Miss Manners.

Soon after Kristian and I got engaged, one of my aunts graciously offered to throw us an engagement party. Between full time work and school I left the guest list mostly to my mom. I made my own short list of about ten family members and friends and e-mailed them over to her to double check and finalize. A few weeks later one of Kristian’s sisters commented about how offended she was not to have received an invitation to the party. I was so humiliated. I could not believe that in the chaos of life I forgot to invite people who are so close to us! I called my aunt immediately and gave her the addresses of his two sisters but that wasn’t my only mistake. My grandmother never received her invitation either! The stress of compiling a guest list for the engagement party and the mistakes that followed mortified me. While the party went on with my grandmother in attendance and Kristian's sisters unable to make it the remorse I felt for my absent minded mistakes did not relent.
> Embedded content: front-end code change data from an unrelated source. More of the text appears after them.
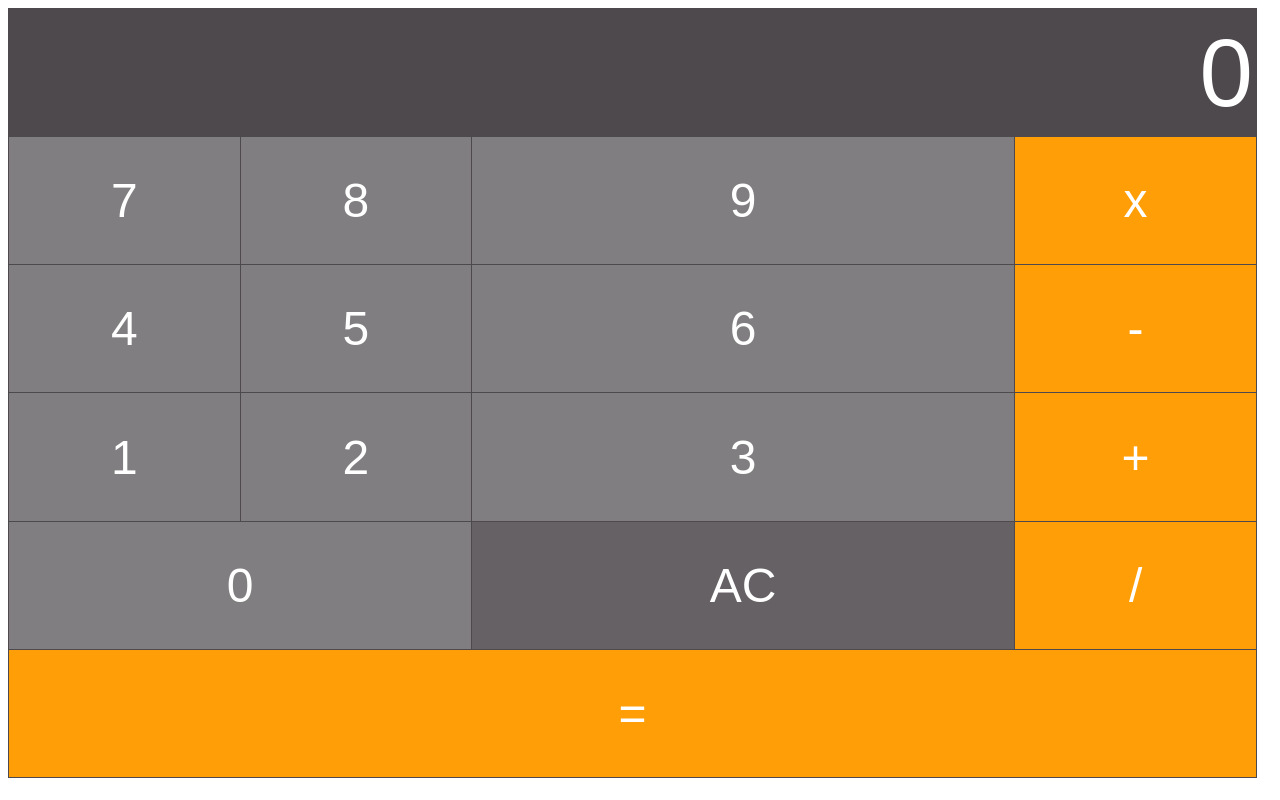
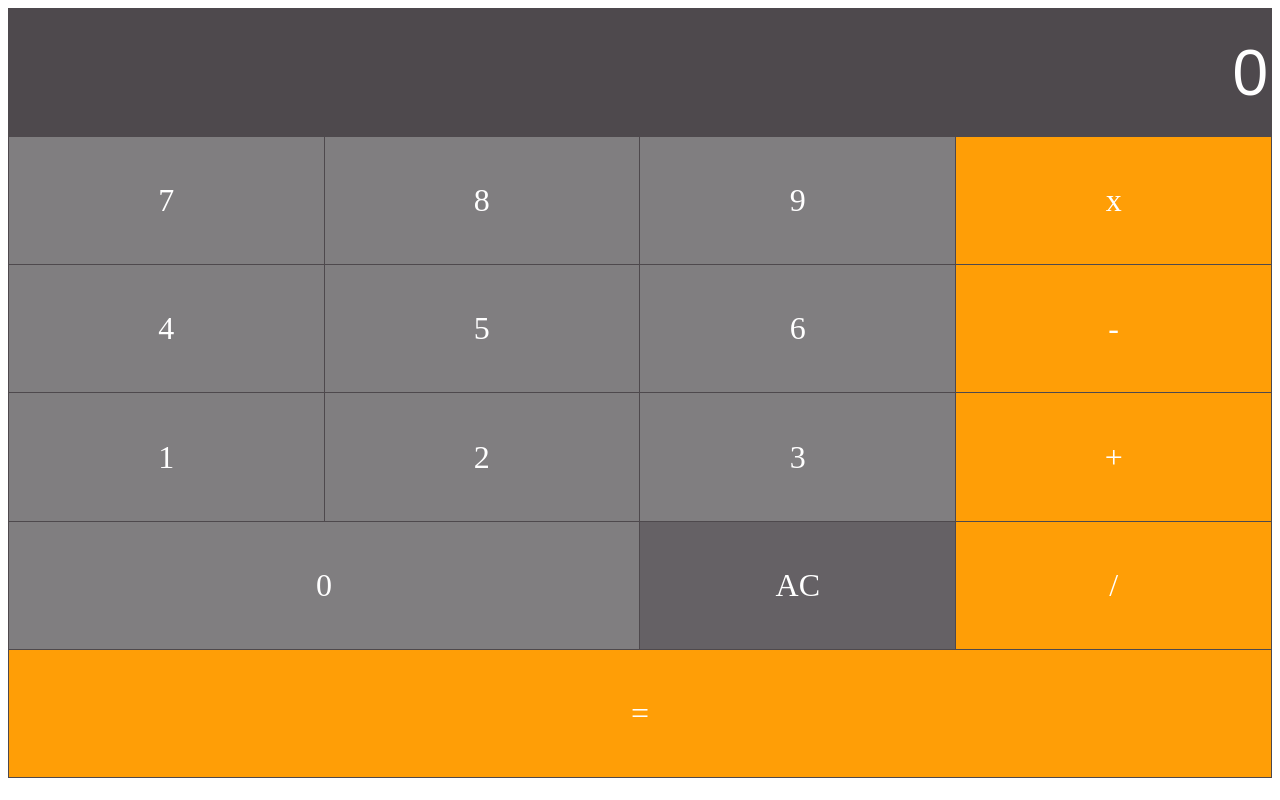
Before and after one commit to mokgarab-ITvarsity/Module-12-Assessment-2-, a plain HTML site: page index.html in a window 1280 px wide. Drawn offline with Linux system fonts and the light colour scheme.

Commit message:
Update style.css

```diff
--- a/style.css
+++ b/style.css
@@ -2,36 +2,35 @@ table{
     color: #fff;
     text-align: center;
     border-collapse: collapse;
-    font: normal 3em Arial, Helvetica, sans-serif;
+    font-family: 3em Arial, Helvetica, sans-serif;
 }
 
 tr{
     height: 16.02vh;
     background-color: #4e494d;
+    font-size: 2em;
+
 }
 
 td{
-    width: 25vm;
-    border: 1px solid #4e494d
+    width: 25vw;
+    border: 1px solid #4e494d;
 }
-
 #inputBox{
     background-color: #4e494d;
     text-align: right;
     width: 100%;
     font-size: 2em;
-    color:#fff;
-    border:0px;
+    color: #fff;
+    border: 0px;
 }
-
 .digitButton{
     background-color: #807e80;
 }
-
 .operatorButton{
     background-color: #ff9e06;
+
 }
-
 .ACButton{
     background-color: #656165;
 }
```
Learning the Hard Way Although my forgetfulness was embarrassing I learned a valuable lesson: use the etiquette book. Lately I have developed a bit of an obsession with etiquette. Don’t get me wrong etiquette is nothing new to me. I was raised to act like a lady and always say please and thank you, but the definition of good manners seems to be changing. With text messaging and social networks popping up everywhere "proper" etiquette seems to be taking a backseat. Maybe its just me but I don't think its too much to ask for a timely RSVP or a handwritten thank you note. In fact, I rather appreciate those things. Though in spite of my usual cognizance about etiquette, I still mess up and continue to learn just how Emily Post kept it all together. When it comes to weddings, etiquette is a much more serious matter. An innocent mistake, like forgetting to include someone on the guest list, could result in hurt feelings, or worse, a severed relationship. Since the engagement party debacle, I frequently look over the wedding guest list. I have even added people…surprise, surprise.  Forgetting to invite people may seem like the most obvious etiquette mishap. However, there are more subtle mistakes, for example, when choosing the wedding party take into consideration their finances and availability. Choosing your best friend since sixth grade may be what you want to do, but if she’s recently been laid off and is having a hard time making ends meet, buying a bridesmaids dress would probably only add to her stress. Trust me, I have been that laid off bridesmaid and while it is flattering that a close friend wanted me to have such a special part in her big day, the guilt of not making it was almost more than I could bear. The solution? Well, if you know your girls are on a budget, try bargain shopping. Regular price or clearance dresses from a retail store can work just as well for bridesmaids. They also tend to be not as bridal and can be worn on other occasions. I found my bridesmaid dresses at Nordstrom for a killer price, so it is possible! Another little bump in the road for Kristian and I is that we plan on having a relatively small wedding. We have many acquaintances who we can not invite simply because of our limited budget. At first I felt pretty badly about telling people who I consider friends that they could not attend my wedding. However, there are alternatives besides just saying no. We plan on having a celebration in Florida, where we currently live, with the people who we cannot invite from church and work. A similar idea would work in Dallas where many of our friends still live. While it isn’t exactly the same as attending the wedding, a smaller celebration still makes people feel included in the festivities. I think the etiquette book will approve! Now these are just a few of the issues I’ve run into so far. With seven months until the wedding I’m sure I’ll hit a few more bumps. Maybe I’ll even share them here so you all can laugh with me along the way. Hopefully future mistakes won’t include insulting family members or any other major offenses. I will follow the etiquette book to the tee and I can only hope my guests do the same when it comes to minding their manners.